* **Required action**: Count how many lines in the data below include "vanuit". Answer with the number only.

* **Materials provided**:
------------------------------------------------

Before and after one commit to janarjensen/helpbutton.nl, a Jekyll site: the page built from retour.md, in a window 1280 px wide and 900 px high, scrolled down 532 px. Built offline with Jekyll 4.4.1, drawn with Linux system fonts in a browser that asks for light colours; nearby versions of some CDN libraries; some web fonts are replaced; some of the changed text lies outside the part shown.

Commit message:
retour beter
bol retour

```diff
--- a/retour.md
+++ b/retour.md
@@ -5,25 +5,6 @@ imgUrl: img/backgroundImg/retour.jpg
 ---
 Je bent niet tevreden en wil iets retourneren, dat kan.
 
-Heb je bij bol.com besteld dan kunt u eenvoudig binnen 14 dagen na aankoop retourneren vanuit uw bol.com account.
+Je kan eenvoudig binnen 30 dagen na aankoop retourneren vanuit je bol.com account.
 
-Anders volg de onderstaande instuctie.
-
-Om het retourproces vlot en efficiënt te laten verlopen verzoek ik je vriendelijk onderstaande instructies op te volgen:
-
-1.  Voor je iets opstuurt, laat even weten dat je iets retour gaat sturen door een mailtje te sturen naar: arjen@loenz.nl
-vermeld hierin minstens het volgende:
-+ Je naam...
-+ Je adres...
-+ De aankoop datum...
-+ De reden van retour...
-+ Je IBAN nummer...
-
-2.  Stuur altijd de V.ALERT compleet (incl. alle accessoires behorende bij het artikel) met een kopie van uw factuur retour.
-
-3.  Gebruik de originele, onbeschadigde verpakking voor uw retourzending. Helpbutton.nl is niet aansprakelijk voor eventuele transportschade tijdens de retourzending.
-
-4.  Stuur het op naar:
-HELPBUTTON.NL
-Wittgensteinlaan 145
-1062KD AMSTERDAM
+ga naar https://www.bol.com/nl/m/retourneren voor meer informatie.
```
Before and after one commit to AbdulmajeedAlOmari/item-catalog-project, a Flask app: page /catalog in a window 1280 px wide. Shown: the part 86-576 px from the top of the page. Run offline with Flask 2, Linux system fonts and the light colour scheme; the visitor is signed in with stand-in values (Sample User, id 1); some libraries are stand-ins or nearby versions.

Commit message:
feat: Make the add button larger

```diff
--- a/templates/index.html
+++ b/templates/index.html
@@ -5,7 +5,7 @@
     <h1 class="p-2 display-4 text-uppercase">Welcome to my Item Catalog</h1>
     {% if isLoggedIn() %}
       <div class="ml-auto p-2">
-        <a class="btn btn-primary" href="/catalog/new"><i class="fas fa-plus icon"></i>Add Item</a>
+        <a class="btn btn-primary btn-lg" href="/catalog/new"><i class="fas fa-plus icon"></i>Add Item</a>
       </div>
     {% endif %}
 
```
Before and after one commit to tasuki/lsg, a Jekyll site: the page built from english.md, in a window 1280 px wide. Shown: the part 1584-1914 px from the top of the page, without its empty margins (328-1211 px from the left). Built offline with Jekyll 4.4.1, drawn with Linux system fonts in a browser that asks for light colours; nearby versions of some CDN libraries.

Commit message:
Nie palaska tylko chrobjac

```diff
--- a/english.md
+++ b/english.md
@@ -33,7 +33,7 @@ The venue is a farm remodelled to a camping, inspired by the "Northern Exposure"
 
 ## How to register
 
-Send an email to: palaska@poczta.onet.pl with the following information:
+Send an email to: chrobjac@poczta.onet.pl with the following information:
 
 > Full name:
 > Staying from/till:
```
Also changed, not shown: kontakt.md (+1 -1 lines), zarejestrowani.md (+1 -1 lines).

------------------------------------------------

* **Response below**: 2